Exercise:
Reproduce the listing below exactly, minus its pictures.

Records to process:
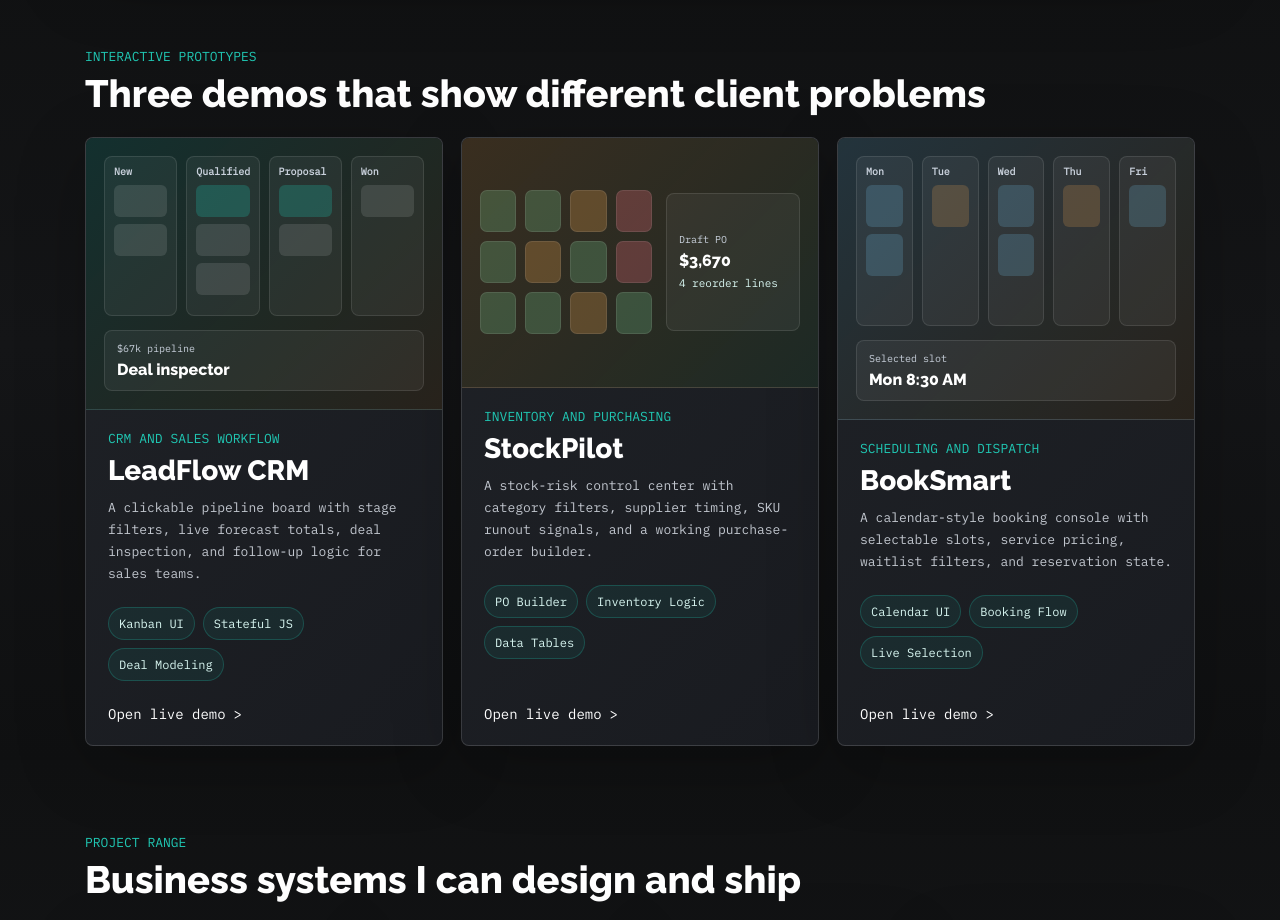
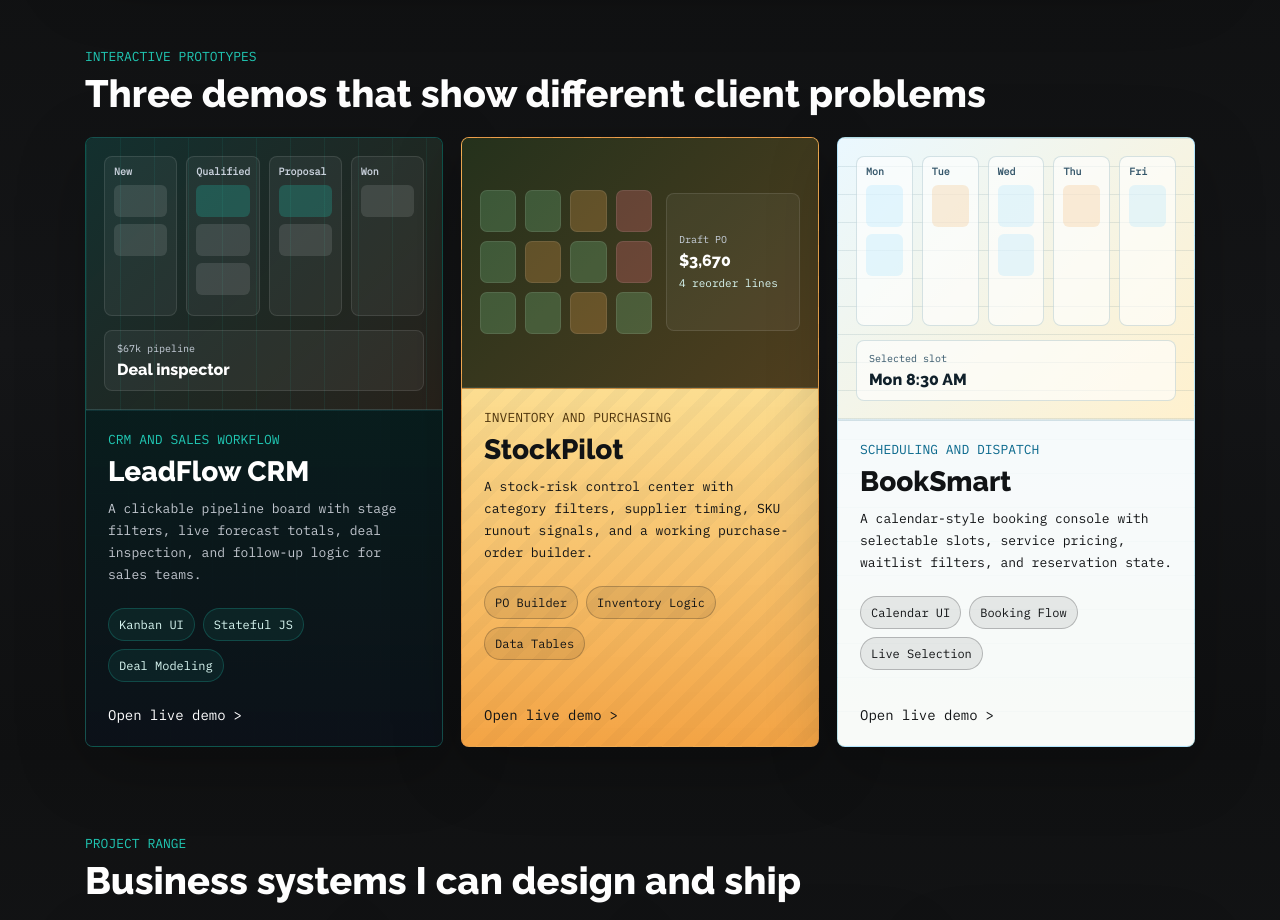
Before and after one commit to Branded4Lives/personal-portfolio, a plain HTML site: page index.html in a window 1280 px wide. Shown: the part 1640-2560 px from the top of the page. Drawn offline with Linux system fonts and the light colour scheme.

Commit message:
Differentiate portfolio demo visuals

```diff
--- a/index.html
+++ b/index.html
@@ -216,7 +216,7 @@
           </div>
 
           <div class="demo-project-grid">
-            <article class="demo-project-card">
+            <article class="demo-project-card lead-card">
               <a
                 class="demo-preview lead-preview"
                 href="projects/leadflow-crm/"
@@ -268,7 +268,7 @@
               </div>
             </article>
 
-            <article class="demo-project-card">
+            <article class="demo-project-card inventory-card">
               <a
                 class="demo-preview inventory-preview"
                 href="projects/stockpilot-inventory/"
@@ -314,7 +314,7 @@
               </div>
             </article>
 
-            <article class="demo-project-card">
+            <article class="demo-project-card scheduler-card">
               <a
                 class="demo-preview scheduler-preview"
                 href="projects/booksmart-scheduler/"
--- a/styles.css
+++ b/styles.css
@@ -445,6 +445,7 @@ body {
 }
 
 .demo-project-card {
+  position: relative;
   display: flex;
   min-height: 560px;
   flex-direction: column;
@@ -453,6 +454,64 @@ body {
   border-radius: 8px;
   background: linear-gradient(135deg, var(--surface-strong), var(--card));
   box-shadow: 0 18px 70px rgba(0, 0, 0, 0.24);
+  isolation: isolate;
+  transition: transform 180ms ease, border-color 180ms ease;
+}
+
+.demo-project-card:hover {
+  transform: translateY(-3px);
+}
+
+.demo-project-card::before {
+  position: absolute;
+  inset: 0;
+  z-index: -1;
+  pointer-events: none;
+  content: "";
+}
+
+.lead-card {
+  border-color: rgba(32, 199, 179, 0.34);
+  background:
+    linear-gradient(180deg, rgba(5, 26, 25, 0.96), rgba(16, 20, 27, 0.98));
+}
+
+.lead-card::before {
+  background:
+    repeating-linear-gradient(
+      90deg,
+      rgba(32, 199, 179, 0.06) 0 1px,
+      transparent 1px 42px
+    ),
+    repeating-linear-gradient(
+      0deg,
+      rgba(32, 199, 179, 0.045) 0 1px,
+      transparent 1px 42px
+    );
+}
+
+.inventory-card {
+  border-color: rgba(241, 166, 79, 0.7);
+  background:
+    repeating-linear-gradient(
+      135deg,
+      rgba(17, 19, 21, 0.18) 0 10px,
+      transparent 10px 22px
+    ),
+    linear-gradient(180deg, #f3bd5a 0%, #e78d3f 100%);
+  color: #111315;
+}
+
+.scheduler-card {
+  border-color: rgba(125, 211, 252, 0.52);
+  background:
+    repeating-linear-gradient(
+      0deg,
+      rgba(18, 78, 102, 0.08) 0 1px,
+      transparent 1px 34px
+    ),
+    linear-gradient(180deg, #eefaff 0%, #fff3d7 100%);
+  color: #10202a;
 }
 
 .demo-preview {
@@ -469,6 +528,11 @@ body {
 
 .lead-preview {
   background:
+    repeating-linear-gradient(
+      90deg,
+      rgba(32, 199, 179, 0.08) 0 1px,
+      transparent 1px 34px
+    ),
     linear-gradient(135deg, rgba(32, 199, 179, 0.16), rgba(241, 166, 79, 0.1)),
     #111315;
 }
@@ -476,14 +540,18 @@ body {
 .inventory-preview {
   grid-template-columns: 1fr 0.78fr;
   background:
-    linear-gradient(135deg, rgba(241, 166, 79, 0.18), rgba(134, 239, 172, 0.1)),
-    #111315;
+    linear-gradient(135deg, rgba(36, 49, 28, 0.92), rgba(84, 64, 31, 0.92)),
+    #26351f;
 }
 
 .scheduler-preview {
   background:
-    linear-gradient(135deg, rgba(125, 211, 252, 0.17), rgba(241, 166, 79, 0.1)),
-    #111315;
+    repeating-linear-gradient(
+      0deg,
+      rgba(15, 70, 93, 0.1) 0 1px,
+      transparent 1px 28px
+    ),
+    linear-gradient(135deg, #eaf8ff, #fff1ce);
 }
 
 .preview-pipeline,
@@ -620,6 +688,63 @@ body {
 
 .preview-booking {
   min-height: 54px;
+}
+
+.lead-card .demo-project-copy {
+  border-top: 1px solid rgba(32, 199, 179, 0.18);
+  background: linear-gradient(180deg, rgba(8, 29, 29, 0.92), rgba(12, 17, 24, 0.98));
+}
+
+.inventory-card .demo-project-copy {
+  border-top: 1px solid rgba(17, 19, 21, 0.2);
+  background:
+    linear-gradient(180deg, rgba(255, 234, 161, 0.8), rgba(246, 168, 70, 0.84));
+}
+
+.scheduler-card .demo-project-copy {
+  border-top: 1px solid rgba(13, 86, 115, 0.16);
+  background: rgba(247, 252, 255, 0.82);
+}
+
+.inventory-card .project-type,
+.inventory-card .demo-project-copy h3,
+.inventory-card .demo-project-copy p:not(.project-type),
+.inventory-card .project-link,
+.scheduler-card .project-type,
+.scheduler-card .demo-project-copy h3,
+.scheduler-card .demo-project-copy p:not(.project-type),
+.scheduler-card .project-link {
+  color: #111315;
+}
+
+.inventory-card .project-type {
+  color: #4f350d;
+}
+
+.scheduler-card .project-type {
+  color: #0b698d;
+}
+
+.inventory-card .project-tags span,
+.scheduler-card .project-tags span {
+  border-color: rgba(17, 19, 21, 0.24);
+  background: rgba(17, 19, 21, 0.08);
+  color: #111315;
+}
+
+.scheduler-card .preview-week div,
+.scheduler-card .preview-booking {
+  border-color: rgba(13, 86, 115, 0.16);
+  background: rgba(255, 255, 255, 0.62);
+}
+
+.scheduler-card .preview-week strong,
+.scheduler-card .preview-booking span {
+  color: #335569;
+}
+
+.scheduler-card .preview-booking strong {
+  color: #10202a;
 }
 
 .demo-project-copy {
```
Also changed, not shown: projects/assets/demo.css (+106 -6 lines).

Finished exercise:
Before and after one commit to Branded4Lives/personal-portfolio, a plain HTML site: page index.html in a window 1280 px wide. Shown: the part 1640-2560 px from the top of the page. Drawn offline with Linux system fonts and the light colour scheme.

Commit message:
Differentiate portfolio demo visuals

```diff
--- a/index.html
+++ b/index.html
@@ -216,7 +216,7 @@
           </div>
 
           <div class="demo-project-grid">
-            <article class="demo-project-card">
+            <article class="demo-project-card lead-card">
               <a
                 class="demo-preview lead-preview"
                 href="projects/leadflow-crm/"
@@ -268,7 +268,7 @@
               </div>
             </article>
 
-            <article class="demo-project-card">
+            <article class="demo-project-card inventory-card">
               <a
                 class="demo-preview inventory-preview"
                 href="projects/stockpilot-inventory/"
@@ -314,7 +314,7 @@
               </div>
             </article>
 
-            <article class="demo-project-card">
+            <article class="demo-project-card scheduler-card">
               <a
                 class="demo-preview scheduler-preview"
                 href="projects/booksmart-scheduler/"
--- a/styles.css
+++ b/styles.css
@@ -445,6 +445,7 @@ body {
 }
 
 .demo-project-card {
+  position: relative;
   display: flex;
   min-height: 560px;
   flex-direction: column;
@@ -453,6 +454,64 @@ body {
   border-radius: 8px;
   background: linear-gradient(135deg, var(--surface-strong), var(--card));
   box-shadow: 0 18px 70px rgba(0, 0, 0, 0.24);
+  isolation: isolate;
+  transition: transform 180ms ease, border-color 180ms ease;
+}
+
+.demo-project-card:hover {
+  transform: translateY(-3px);
+}
+
+.demo-project-card::before {
+  position: absolute;
+  inset: 0;
+  z-index: -1;
+  pointer-events: none;
+  content: "";
+}
+
+.lead-card {
+  border-color: rgba(32, 199, 179, 0.34);
+  background:
+    linear-gradient(180deg, rgba(5, 26, 25, 0.96), rgba(16, 20, 27, 0.98));
+}
+
+.lead-card::before {
+  background:
+    repeating-linear-gradient(
+      90deg,
+      rgba(32, 199, 179, 0.06) 0 1px,
+      transparent 1px 42px
+    ),
+    repeating-linear-gradient(
+      0deg,
+      rgba(32, 199, 179, 0.045) 0 1px,
+      transparent 1px 42px
+    );
+}
+
+.inventory-card {
+  border-color: rgba(241, 166, 79, 0.7);
+  background:
+    repeating-linear-gradient(
+      135deg,
+      rgba(17, 19, 21, 0.18) 0 10px,
+      transparent 10px 22px
+    ),
+    linear-gradient(180deg, #f3bd5a 0%, #e78d3f 100%);
+  color: #111315;
+}
+
+.scheduler-card {
+  border-color: rgba(125, 211, 252, 0.52);
+  background:
+    repeating-linear-gradient(
+      0deg,
+      rgba(18, 78, 102, 0.08) 0 1px,
+      transparent 1px 34px
+    ),
+    linear-gradient(180deg, #eefaff 0%, #fff3d7 100%);
+  color: #10202a;
 }
 
 .demo-preview {
@@ -469,6 +528,11 @@ body {
 
 .lead-preview {
   background:
+    repeating-linear-gradient(
+      90deg,
+      rgba(32, 199, 179, 0.08) 0 1px,
+      transparent 1px 34px
+    ),
     linear-gradient(135deg, rgba(32, 199, 179, 0.16), rgba(241, 166, 79, 0.1)),
     #111315;
 }
@@ -476,14 +540,18 @@ body {
 .inventory-preview {
   grid-template-columns: 1fr 0.78fr;
   background:
-    linear-gradient(135deg, rgba(241, 166, 79, 0.18), rgba(134, 239, 172, 0.1)),
-    #111315;
+    linear-gradient(135deg, rgba(36, 49, 28, 0.92), rgba(84, 64, 31, 0.92)),
+    #26351f;
 }
 
 .scheduler-preview {
   background:
-    linear-gradient(135deg, rgba(125, 211, 252, 0.17), rgba(241, 166, 79, 0.1)),
-    #111315;
+    repeating-linear-gradient(
+      0deg,
+      rgba(15, 70, 93, 0.1) 0 1px,
+      transparent 1px 28px
+    ),
+    linear-gradient(135deg, #eaf8ff, #fff1ce);
 }
 
 .preview-pipeline,
@@ -620,6 +688,63 @@ body {
 
 .preview-booking {
   min-height: 54px;
+}
+
+.lead-card .demo-project-copy {
+  border-top: 1px solid rgba(32, 199, 179, 0.18);
+  background: linear-gradient(180deg, rgba(8, 29, 29, 0.92), rgba(12, 17, 24, 0.98));
+}
+
+.inventory-card .demo-project-copy {
+  border-top: 1px solid rgba(17, 19, 21, 0.2);
+  background:
+    linear-gradient(180deg, rgba(255, 234, 161, 0.8), rgba(246, 168, 70, 0.84));
+}
+
+.scheduler-card .demo-project-copy {
+  border-top: 1px solid rgba(13, 86, 115, 0.16);
+  background: rgba(247, 252, 255, 0.82);
+}
+
+.inventory-card .project-type,
+.inventory-card .demo-project-copy h3,
+.inventory-card .demo-project-copy p:not(.project-type),
+.inventory-card .project-link,
+.scheduler-card .project-type,
+.scheduler-card .demo-project-copy h3,
+.scheduler-card .demo-project-copy p:not(.project-type),
+.scheduler-card .project-link {
+  color: #111315;
+}
+
+.inventory-card .project-type {
+  color: #4f350d;
+}
+
+.scheduler-card .project-type {
+  color: #0b698d;
+}
+
+.inventory-card .project-tags span,
+.scheduler-card .project-tags span {
+  border-color: rgba(17, 19, 21, 0.24);
+  background: rgba(17, 19, 21, 0.08);
+  color: #111315;
+}
+
+.scheduler-card .preview-week div,
+.scheduler-card .preview-booking {
+  border-color: rgba(13, 86, 115, 0.16);
+  background: rgba(255, 255, 255, 0.62);
+}
+
+.scheduler-card .preview-week strong,
+.scheduler-card .preview-booking span {
+  color: #335569;
+}
+
+.scheduler-card .preview-booking strong {
+  color: #10202a;
 }
 
 .demo-project-copy {
```
Also changed, not shown: projects/assets/demo.css (+106 -6 lines).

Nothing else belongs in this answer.